Only a parent could offer the kind of advice Jessica Donnelly got when she started her first job: "My old-fashioned mother warned me to have my clothes ready and bag packed the night before," says Donnelly, a 2005 Marist College graduate who works for a New York City-based public relations firm. "She also told me to eat a good breakfast and arrive early."
But it turns out Mom's seemingly simplistic advice was more valuable than Donnelly thought. "Those little precautions helped to make a nerve-filled morning run more smoothly," she says.
Your first day of work will help define you in the eyes of your new coworkers. Make a good first impression, and you'll soon be viewed as a capable, respected colleague. But a bad first impression could mean months or years of trying to undo the damage. Here's what you can do -- both before and during your start date -- to be remembered for all the right reasons.
Before Your First Day
Relearn How to Sleep: Two weeks before your first day, start establishing the sleep habits you'll follow when your new job begins. If you're usually out well past midnight on weeknights, get home earlier or, even better, stay home more often than not. And if you know your new job will require you to wake up at 6 a.m. to catch a 7 a.m. train, start going to bed at 10 p.m. or 11 p.m.
"Most new graduates underestimate how exhausting it is to work a full eight hours," says Carol Vellucci, assistant to the president for communications at Towson University.
Study the Organization: The more you know about your new company and its activities before you start, the faster you'll get up to speed.
"I read everything I could on the company to prepare myself for my first day," says Mike Adorno, an Ithaca College graduate who works for Articulate Communications in New York City. That included not only Articulate's Web site but also its clients' Web sites.
On Your First Day
Bring a Notebook -- and Use It: You'll be meeting new people and trying to remember their names, learning about office procedures, becoming familiar with the work environment and discovering how your work fits in with that of your department and colleagues. All of this information can be overwhelming.
"No one can remember it all," says Michael Smith, a professor of mass communications at Campbell University who teaches a course for his department's interns. "So write it down."

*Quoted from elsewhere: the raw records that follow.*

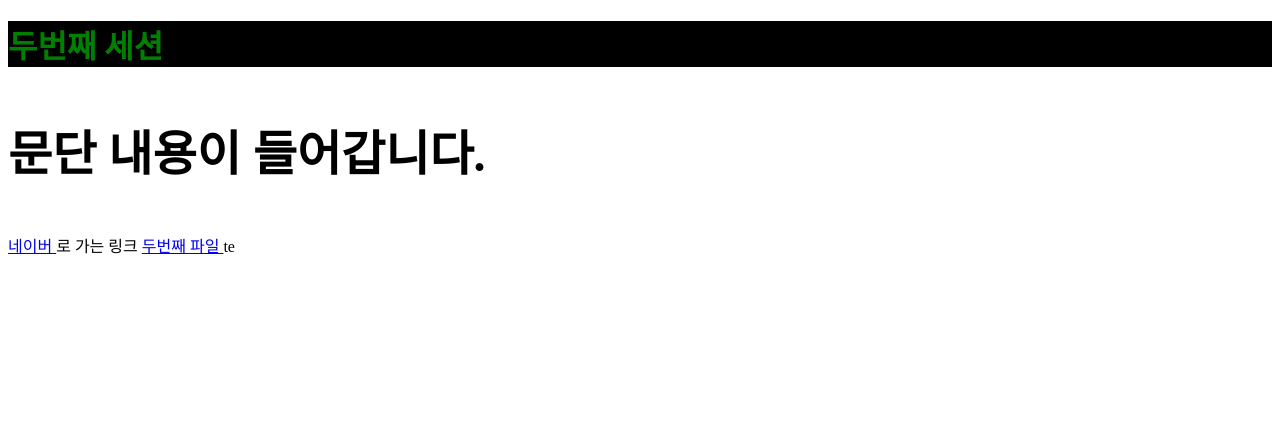
Repository: v0001/likelion
Page: 20200613/test.html
The author's editor kept a record of every edit. The page is drawn from the files as they stood at one moment, then again after the next edit.
The browser window is 1280 px wide. The pictures show the whole page.

Above is the page before.

### 20200613/test.html
<!DOCTYPE html>
<html lang="en">
<head>
    <meta charset="UTF-8">
    <meta name="viewport" content="width=device-width, initial-scale=1.0">
    <meta http-equiv="X-UA-Compatible" content="ie=edge">
    <title>신나는 토요일!!</title>
    <link rel="stylesheet" href="test.css" type="text/css" />
</head>
<body>
    <h1 style = "color:green">두번째 세션</h1>
    <P>문단 내용이 들어갑니다. </P>
    <!--<form method = "get">-->
    <!--    <input type = "text" name = "like" />-->
    <!--    <input type = "submit">-->
    <!--</form>-->

    <a href="https://www.naver.com/">네이버 </a> 로 가는 링크
    <a href="test2.html">두번째 파일 </a>
    <!--<img src="https://hips.hearstapps.com/hmg-prod.s3.amazonaws.com/images/sunflower-1508785046.jpg">-->

<!--내가 만든 첫 번째 홈-->
</body>
</html>te

### 20200613/test.css
h1{
    background:black;
    color: white;
}

p{
    font-weight:bold;
    font-size : 3rem;
}
h1{
    color: green;
}

.red-color{
    color:red;
}
#myid{
    color:yellow;
}

@media(max-width :768px){
/*UI사이즈에 따라 Style 변환이 가능*/
    body{
        background:brown;
    }

}


div{
    border:1px solid black;
    display:inline;
    width : 150px;
    height: 200px;
    padding:10px;
    box-sizing : border-box;
    font-size : 0.5rem;
    text-align : center;
}

#box3{
    width : 100px;
    height : 50px;
    border-radius : 15%;
    position:relative;
    left : 100px;
    top : 100px;
}

#box2{
    position:fixed;

}

After the next edit:
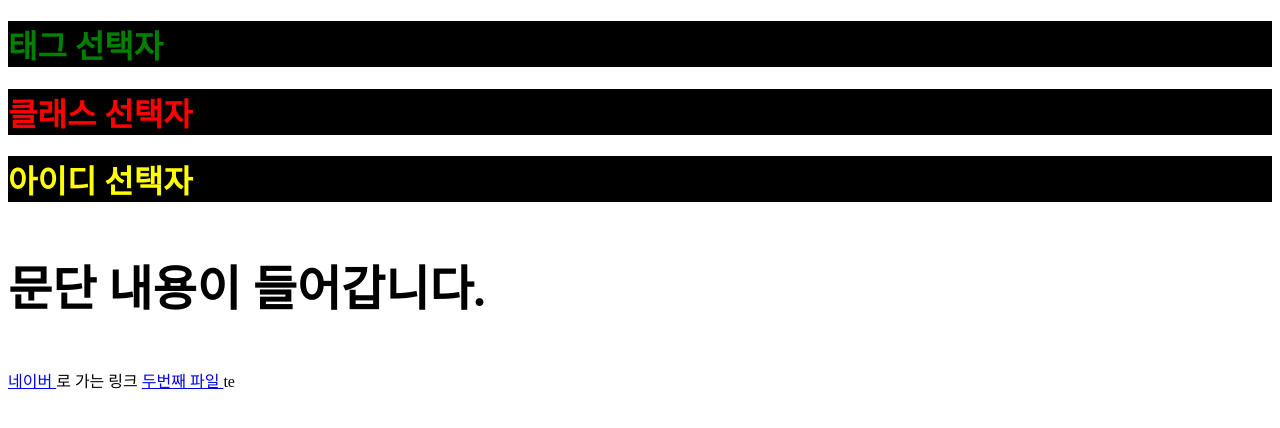
The edit:
--- a/20200613/test.html
+++ b/20200613/test.html
@@ -8,7 +8,10 @@
     <link rel="stylesheet" href="test.css" type="text/css" />
 </head>
 <body>
-    <h1 style = "color:green">두번째 세션</h1>
+    <h1>태그 선택자</h1>
+    <h1 class ="red-color">클래스 선택자</h1>
+    <h1 id ="myid">아이디 선택자</h1>
+
     <P>문단 내용이 들어갑니다. </P>
     <!--<form method = "get">-->
     <!--    <input type = "text" name = "like" />-->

Listen and Ask Questions More Than You Talk: When you were in job search mode, it probably took awhile to adjust to talking about yourself and your many outstanding skills and achievements. Now it's time to listen and ask questions instead.
"No one likes a mouthy know-it-all," says Patrick Gray, president of consulting firm Prevoyance Group. "Keeping your ears open can turn into a competitive advantage when you're able to crack the culture of your new home more quickly and become a more productive and insightful employee."
Be Ready for Either Indifference or Instant Action: You might be welcomed to the organization with apparent indifference -- no cubicle, no security badge or even no work to do, says Gray. "Keep a smile on your face, and go with the flow for the first couple of days," he says. "Things will usually get sorted out."
On the other hand, don't be surprised if you're tossed right into the proverbial fire. That's what happened to Cara Chancellor, a 2006 Yale University graduate who works for public relations firm O'Connell and Goldberg. The company immediately called upon Chancellor's fluency in French to pursue a media placement. "Six French phone calls and innumerable French emails later, we secured an interview with Le Monde, the largest and most popular newspaper in France," she says.
What a way to start the day -- and a new job.